Be sure not to create non-triangular polygons, since Oni only supports models composed of triangles. The model you exported from Oni is guaranteed to only have triangles, but if you split a face (that is, subdivide it) you may end up with a four(or more)-sided polygon. Simply select it in face mode, and choose Mesh>Faces>Convert Quads to Triangles (Ctrl-T). You can leave this step for last (as long as you remember!), at which point you can simply press 'A' to Select All the points in the part's mesh, then press Ctrl-T to Triangulate the whole thing at once.
The opposite of subdividing is merging, where two points become one. You should try to keep your model as low-poly as you can (while still preserving your desired level of detail). Select two points and press Alt-M, then choose whether to merge the two points into a point that is at the location of the First point you selected, the Last (second) point, or right in the Center of them.
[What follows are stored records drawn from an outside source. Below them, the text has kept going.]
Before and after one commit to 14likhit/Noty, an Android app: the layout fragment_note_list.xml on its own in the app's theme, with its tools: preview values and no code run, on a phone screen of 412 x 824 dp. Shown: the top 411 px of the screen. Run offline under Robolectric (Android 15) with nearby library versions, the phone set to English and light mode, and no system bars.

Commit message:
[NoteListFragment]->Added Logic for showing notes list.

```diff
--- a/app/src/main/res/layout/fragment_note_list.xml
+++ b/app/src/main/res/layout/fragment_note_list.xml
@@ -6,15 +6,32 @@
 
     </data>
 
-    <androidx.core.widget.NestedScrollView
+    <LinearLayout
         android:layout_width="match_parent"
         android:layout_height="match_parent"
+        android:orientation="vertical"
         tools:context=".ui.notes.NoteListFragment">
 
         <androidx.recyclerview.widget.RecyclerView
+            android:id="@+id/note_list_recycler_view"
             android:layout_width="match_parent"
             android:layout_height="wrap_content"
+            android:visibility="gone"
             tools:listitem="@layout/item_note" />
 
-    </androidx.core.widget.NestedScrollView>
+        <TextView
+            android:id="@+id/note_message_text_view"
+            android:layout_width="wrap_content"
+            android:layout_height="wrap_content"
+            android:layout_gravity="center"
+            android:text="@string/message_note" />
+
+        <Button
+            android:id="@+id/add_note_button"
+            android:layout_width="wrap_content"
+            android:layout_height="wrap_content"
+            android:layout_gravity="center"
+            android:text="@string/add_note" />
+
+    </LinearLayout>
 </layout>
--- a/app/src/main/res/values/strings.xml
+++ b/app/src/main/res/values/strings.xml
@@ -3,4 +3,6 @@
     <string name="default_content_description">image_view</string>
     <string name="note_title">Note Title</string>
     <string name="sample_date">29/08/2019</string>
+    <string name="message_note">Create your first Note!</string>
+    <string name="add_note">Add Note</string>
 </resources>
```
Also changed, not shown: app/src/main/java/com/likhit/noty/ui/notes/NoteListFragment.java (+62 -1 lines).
This is an operation that does not work well on edges or faces, only individual vertices. The best time to use Merge is after all modeling work is done and you are sure what polygons are not needed.
Sometimes the triangles in a model may become "disconnected" during the process of converting between file formats (such as when using Autodesk's FBX Converter), meaning that instead of polygon X's leftmost point being the same point as polygon Y's rightmost point, they're separate vertices that simply overlap exactly. This raises the vertex count dramatically, and it's the vertex count that is most important to keep down in an Oni model (the limit is 2048 per part, although you should stay well below 1024 if possible). There's a wonderful solution in Blender, and it's called Remove Doubles. You can find it under the Specials menu ('W'). In Edit mode, Select All of a part's vertices, then use this command to re-connect the part's triangles.
You can also delete vertices, edges and faces by selecting them and pressing the 'X' key. This is usually a bad idea, as it leads to holes in the mesh. Generally, what you really want to do is merge to get rid of excess points.
This next feature is hard to describe in writing, so try it yourself: select two adjacent faces and choose Mesh>Edges>Rotate Edge CW (Ctrl-E calls up the menu in the main window area). See how an edge flipped from being between Point A and B to being between Point C and D? This is very useful in some circumstances when you need an edge to be connected to a different set of points so it can be moved differently.
Selecting many vertices by Shift-right-clicking can be tedious, so try Border Select ('B') and Lasso Select (Ctrl-left mouse button) to draw regions that will select all visible points within them.